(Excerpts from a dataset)
------
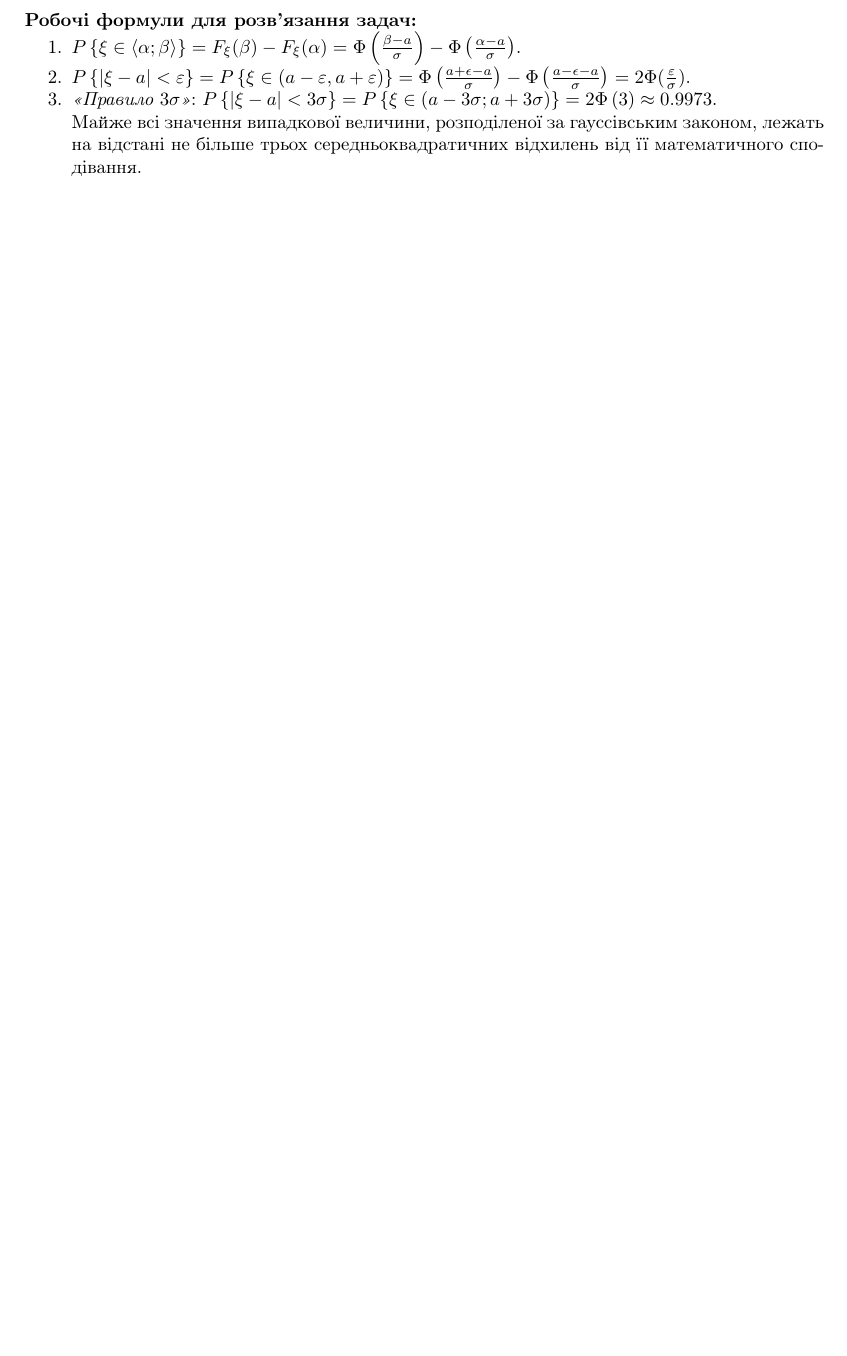
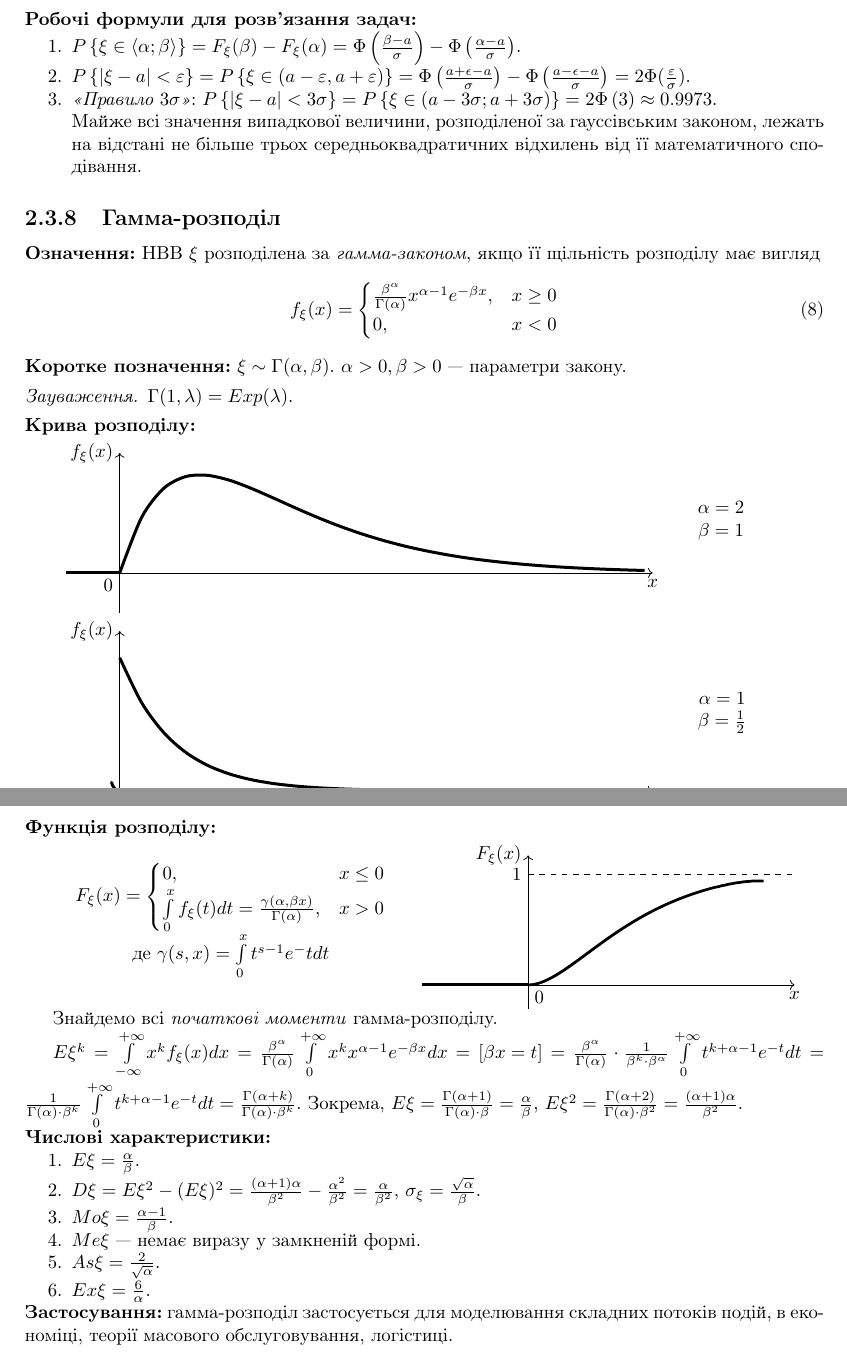
Before and after one commit to nikiandr/prob_notes, a LaTeX document (main.tex, which reads lectures/2_3.tex): part of page 27 of 29 before the commit and two parts of pages 27 and 28 of 30 after it, the two joined at a grey line, cut so that both start at the same text, the shorter picture padded with empty space. Compiled offline with pdfLaTeX.

Commit message:
added gamma dist

```diff
--- a/lectures/2_3.tex
+++ b/lectures/2_3.tex
@@ -691,3 +691,119 @@ e^{-\frac{(x-a)^2}{2\sigma^2}} dt$ --- не береться в елемента
     гауссівським законом, лежать на відстані не більше трьох середньоквадратичних
     відхилень від її математичного сподівання.
 \end{enumerate}
+
+\subsection{Гамма-розподіл}
+\noindent\textbf{Означення:}
+    НВВ $\xi$ розподілена за \emph{гамма-законом},
+    якщо її щільність розподілу має вигляд
+    \begin{equation}
+        f_\xi(x) = \begin{cases}
+            \frac{\beta^\alpha}{\Gamma(\alpha)} x^{\alpha-1} e^{-\beta x}, & x \geq 0 \\
+            0, & x < 0
+        \end{cases}
+    \end{equation}
+\textbf{Коротке позначення:} $\xi \sim {\Gamma}(\alpha, \beta)$.
+    $\alpha >0, \beta > 0$ --- параметри закону.
+\begin{remark}
+    ${\Gamma}(1, \lambda) = {Exp}(\lambda)$.
+\end{remark}
+\noindent \textbf{Крива розподілу:}
+
+\begin{tabular}{c c}
+    \begin{tikzpicture}[yscale = 15, xscale = 0.5, baseline={(current bounding box.center)}]
+        \pgfmathsetmacro{\a}{2};
+        \pgfmathsetmacro{\b}{3};
+        \draw [->] (-2, 0) -- (20, 0);
+        \draw [->] (0, -0.05) -- (0, 0.15);
+        \draw [ultra thick] (-2, 0) -- (0, 0);
+        \draw [domain=0:19.7, smooth, variable = \x, ultra thick] plot ({\x}, {\b^(-\a)*\x^(\a-1) * e^(-\x/\b)});
+        \node [below] at (20, 0) {$x$};
+        \node [left] at (0, 0.15) {$f_\xi(x)$};
+        \node [below left] at (0, 0) {$0$};
+    \end{tikzpicture} &
+    \begin{tabular}{c}
+        $\alpha = 2$ \\ $\beta = 1$
+    \end{tabular}
+\end{tabular}
+
+\begin{tabular}{c c}
+    \begin{tikzpicture}[yscale = 5, xscale = 0.5, baseline={(current bounding box.center)}]
+        \pgfmathsetmacro{\a}{1};
+        \pgfmathsetmacro{\b}{2};
+        \draw [->] (-2, 0) -- (20, 0);
+        \draw [->] (0, -0.05) -- (0, 0.6);
+        \draw [ultra thick] [->] (-2, 0) -- (0, 0);
+        \draw [domain=0:19.7, smooth, variable = \x, ultra thick] plot ({\x}, {\b^(-\a)*\x^(\a-1) * e^(-\x/\b)});
+        \node [below] at (20, 0) {$x$};
+        \node [left] at (0, 0.6) {$f_\xi(x)$};
+        \node [below right] at (0, 0) {$0$};
+    \end{tikzpicture} &
+    \begin{tabular}{c}
+        $\alpha = 1$ \\ $\beta = \frac{1}{2}$
+    \end{tabular}
+\end{tabular}
+
+\noindent \textbf{Функція розподілу:}
+\nopagebreak
+
+\begin{tabular}{c c}
+    \begin{tabular}{c}
+        $
+        F_\xi(x) = \begin{cases}
+            0, & x \leq 0 \\
+            \int\limits_0^x f_\xi(t)dt = \frac{\gamma(\alpha, \beta x)}{\Gamma(\alpha)}, & x>0
+        \end{cases}$
+        \\
+        де $\gamma(s, x) = \int\limits_0^x t^{s-1} e^-t dt$
+    \end{tabular}
+    &
+    \begin{tikzpicture}[baseline={(current bounding box.center)}, yscale=0.9]
+        \pgfmathsetmacro{\a}{2};
+        \pgfmathsetmacro{\b}{3};
+        \draw [->] (-2, 0) -- (5, 0);
+        \draw [->] (0, -0.5) -- (0, 2.7);
+        \draw [ultra thick] (-2, 0) -- (0, 0);
+        \draw [dashed] (0, 2.3) -- (5, 2.3);
+        \node [below] at (5, 0) {$x$};
+        \node [left] at (0, 2.7) {$F_\xi(x)$};
+        \node [left] at (0, 2.3) {$1$};
+        \node [below right] at (0, 0) {$0$};
+        \begin{axis}[width=0.4\textwidth,height=0.25\textwidth, samples=100, domain = 0:4, restrict y to domain = 0:1, axis x line=bottom,axis y line=left, clip=false, axis line style={draw=none}, ticks=none]
+        \addplot [ultra thick] plot ({\x}, {(\x^\a) * (
+            1/\a -
+            \x/(1+\a) +
+            \x^2/(2*(2+\a)) -
+            \x^3/(6*(3+\a)) +
+            \x^4/(24*(4+\a)) -
+            \x^5/(120*(5+\a)) +
+            \x^6/(720*(6+\a)) -
+            \x^7/(5040*(7+\a)) +
+            \x^8/(40320*(8+\a)) -
+            \x^9/(362880*(9+\a)) +
+            \x^10/(3628800*(10+\a)) -
+            \x^11/(39916800*(11+\a))
+        )});
+        \end{axis}
+    \end{tikzpicture}
+\end{tabular}
+
+Знайдемо всі \emph{початкові моменти} гамма-розподілу.
+
+$E\xi^k = \int\limits_{-\infty}^{+\infty} x^k f_\xi(x)dx = \frac{\beta^\alpha}{\Gamma(\alpha)} \int\limits_0^{+\infty} x^k x^{\alpha-1} e^{-\beta x} dx =
+\left[ \beta x = t\right] = \frac{\beta^\alpha}{\Gamma(\alpha)} \cdot \frac{1}{\beta^k\cdot \beta^{\alpha}} \int\limits_0^{+\infty} t^{k+\alpha-1} e^{-t} dt =
+\frac{1}{\Gamma(\alpha) \cdot \beta^k} \int\limits_0^{+\infty} t^{k+\alpha-1} e^{-t} dt = \frac{\Gamma(\alpha+k)}{\Gamma(\alpha) \cdot \beta^k}$.
+Зокрема, $E\xi = \frac{\Gamma(\alpha+1)}{\Gamma(\alpha) \cdot \beta} = \frac{\alpha}{\beta}$,
+$E\xi^2 = \frac{\Gamma(\alpha+2)}{\Gamma(\alpha) \cdot \beta^2}  = \frac{(\alpha+1)\alpha}{\beta^2}$.
+
+\noindent\textbf{Числові характеристики:}
+\begin{enumerate}
+    \item $E\xi = \frac{\alpha}{\beta}$.
+    \item $D\xi = E\xi^2 - (E\xi)^2 = \frac{(\alpha+1)\alpha}{\beta^2} - \frac{\alpha^2}{\beta^2} = \frac{\alpha}{\beta^2}$, $\sigma_\xi = \frac{\sqrt{\alpha}}{\beta}$.
+    \item ${Mo}\xi = \frac{\alpha-1}{\beta}$.
+    \item ${Me}\xi$ --- немає виразу у замкненій формі.
+    \item ${As}\xi = \frac{2}{\sqrt{\alpha}}$.
+    \item ${Ex}\xi = \frac{6}{\alpha}$.
+\end{enumerate}
+
+\noindent\textbf{Застосування:} гамма-розподіл застосується для моделювання
+складних потоків подій, в економіці, теорії масового обслуговування, логістиці.
```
------
* [TASK BRIEF]
Repeat each entry precisely as it appears. Leave the pictures out.

* [REPLY TO THE TASK]
Before and after one commit to nikiandr/prob_notes, a LaTeX document (main.tex, which reads lectures/2_3.tex): part of page 27 of 29 before the commit and two parts of pages 27 and 28 of 30 after it, the two joined at a grey line, cut so that both start at the same text, the shorter picture padded with empty space. Compiled offline with pdfLaTeX.

Commit message:
added gamma dist

```diff
--- a/lectures/2_3.tex
+++ b/lectures/2_3.tex
@@ -691,3 +691,119 @@ e^{-\frac{(x-a)^2}{2\sigma^2}} dt$ --- не береться в елемента
     гауссівським законом, лежать на відстані не більше трьох середньоквадратичних
     відхилень від її математичного сподівання.
 \end{enumerate}
+
+\subsection{Гамма-розподіл}
+\noindent\textbf{Означення:}
+    НВВ $\xi$ розподілена за \emph{гамма-законом},
+    якщо її щільність розподілу має вигляд
+    \begin{equation}
+        f_\xi(x) = \begin{cases}
+            \frac{\beta^\alpha}{\Gamma(\alpha)} x^{\alpha-1} e^{-\beta x}, & x \geq 0 \\
+            0, & x < 0
+        \end{cases}
+    \end{equation}
+\textbf{Коротке позначення:} $\xi \sim {\Gamma}(\alpha, \beta)$.
+    $\alpha >0, \beta > 0$ --- параметри закону.
+\begin{remark}
+    ${\Gamma}(1, \lambda) = {Exp}(\lambda)$.
+\end{remark}
+\noindent \textbf{Крива розподілу:}
+
+\begin{tabular}{c c}
+    \begin{tikzpicture}[yscale = 15, xscale = 0.5, baseline={(current bounding box.center)}]
+        \pgfmathsetmacro{\a}{2};
+        \pgfmathsetmacro{\b}{3};
+        \draw [->] (-2, 0) -- (20, 0);
+        \draw [->] (0, -0.05) -- (0, 0.15);
+        \draw [ultra thick] (-2, 0) -- (0, 0);
+        \draw [domain=0:19.7, smooth, variable = \x, ultra thick] plot ({\x}, {\b^(-\a)*\x^(\a-1) * e^(-\x/\b)});
+        \node [below] at (20, 0) {$x$};
+        \node [left] at (0, 0.15) {$f_\xi(x)$};
+        \node [below left] at (0, 0) {$0$};
+    \end{tikzpicture} &
+    \begin{tabular}{c}
+        $\alpha = 2$ \\ $\beta = 1$
+    \end{tabular}
+\end{tabular}
+
+\begin{tabular}{c c}
+    \begin{tikzpicture}[yscale = 5, xscale = 0.5, baseline={(current bounding box.center)}]
+        \pgfmathsetmacro{\a}{1};
+        \pgfmathsetmacro{\b}{2};
+        \draw [->] (-2, 0) -- (20, 0);
+        \draw [->] (0, -0.05) -- (0, 0.6);
+        \draw [ultra thick] [->] (-2, 0) -- (0, 0);
+        \draw [domain=0:19.7, smooth, variable = \x, ultra thick] plot ({\x}, {\b^(-\a)*\x^(\a-1) * e^(-\x/\b)});
+        \node [below] at (20, 0) {$x$};
+        \node [left] at (0, 0.6) {$f_\xi(x)$};
+        \node [below right] at (0, 0) {$0$};
+    \end{tikzpicture} &
+    \begin{tabular}{c}
+        $\alpha = 1$ \\ $\beta = \frac{1}{2}$
+    \end{tabular}
+\end{tabular}
+
+\noindent \textbf{Функція розподілу:}
+\nopagebreak
+
+\begin{tabular}{c c}
+    \begin{tabular}{c}
+        $
+        F_\xi(x) = \begin{cases}
+            0, & x \leq 0 \\
+            \int\limits_0^x f_\xi(t)dt = \frac{\gamma(\alpha, \beta x)}{\Gamma(\alpha)}, & x>0
+        \end{cases}$
+        \\
+        де $\gamma(s, x) = \int\limits_0^x t^{s-1} e^-t dt$
+    \end{tabular}
+    &
+    \begin{tikzpicture}[baseline={(current bounding box.center)}, yscale=0.9]
+        \pgfmathsetmacro{\a}{2};
+        \pgfmathsetmacro{\b}{3};
+        \draw [->] (-2, 0) -- (5, 0);
+        \draw [->] (0, -0.5) -- (0, 2.7);
+        \draw [ultra thick] (-2, 0) -- (0, 0);
+        \draw [dashed] (0, 2.3) -- (5, 2.3);
+        \node [below] at (5, 0) {$x$};
+        \node [left] at (0, 2.7) {$F_\xi(x)$};
+        \node [left] at (0, 2.3) {$1$};
+        \node [below right] at (0, 0) {$0$};
+        \begin{axis}[width=0.4\textwidth,height=0.25\textwidth, samples=100, domain = 0:4, restrict y to domain = 0:1, axis x line=bottom,axis y line=left, clip=false, axis line style={draw=none}, ticks=none]
+        \addplot [ultra thick] plot ({\x}, {(\x^\a) * (
+            1/\a -
+            \x/(1+\a) +
+            \x^2/(2*(2+\a)) -
+            \x^3/(6*(3+\a)) +
+            \x^4/(24*(4+\a)) -
+            \x^5/(120*(5+\a)) +
+            \x^6/(720*(6+\a)) -
+            \x^7/(5040*(7+\a)) +
+            \x^8/(40320*(8+\a)) -
+            \x^9/(362880*(9+\a)) +
+            \x^10/(3628800*(10+\a)) -
+            \x^11/(39916800*(11+\a))
+        )});
+        \end{axis}
+    \end{tikzpicture}
+\end{tabular}
+
+Знайдемо всі \emph{початкові моменти} гамма-розподілу.
+
+$E\xi^k = \int\limits_{-\infty}^{+\infty} x^k f_\xi(x)dx = \frac{\beta^\alpha}{\Gamma(\alpha)} \int\limits_0^{+\infty} x^k x^{\alpha-1} e^{-\beta x} dx =
+\left[ \beta x = t\right] = \frac{\beta^\alpha}{\Gamma(\alpha)} \cdot \frac{1}{\beta^k\cdot \beta^{\alpha}} \int\limits_0^{+\infty} t^{k+\alpha-1} e^{-t} dt =
+\frac{1}{\Gamma(\alpha) \cdot \beta^k} \int\limits_0^{+\infty} t^{k+\alpha-1} e^{-t} dt = \frac{\Gamma(\alpha+k)}{\Gamma(\alpha) \cdot \beta^k}$.
+Зокрема, $E\xi = \frac{\Gamma(\alpha+1)}{\Gamma(\alpha) \cdot \beta} = \frac{\alpha}{\beta}$,
+$E\xi^2 = \frac{\Gamma(\alpha+2)}{\Gamma(\alpha) \cdot \beta^2}  = \frac{(\alpha+1)\alpha}{\beta^2}$.
+
+\noindent\textbf{Числові характеристики:}
+\begin{enumerate}
+    \item $E\xi = \frac{\alpha}{\beta}$.
+    \item $D\xi = E\xi^2 - (E\xi)^2 = \frac{(\alpha+1)\alpha}{\beta^2} - \frac{\alpha^2}{\beta^2} = \frac{\alpha}{\beta^2}$, $\sigma_\xi = \frac{\sqrt{\alpha}}{\beta}$.
+    \item ${Mo}\xi = \frac{\alpha-1}{\beta}$.
+    \item ${Me}\xi$ --- немає виразу у замкненій формі.
+    \item ${As}\xi = \frac{2}{\sqrt{\alpha}}$.
+    \item ${Ex}\xi = \frac{6}{\alpha}$.
+\end{enumerate}
+
+\noindent\textbf{Застосування:} гамма-розподіл застосується для моделювання
+складних потоків подій, в економіці, теорії масового обслуговування, логістиці.
```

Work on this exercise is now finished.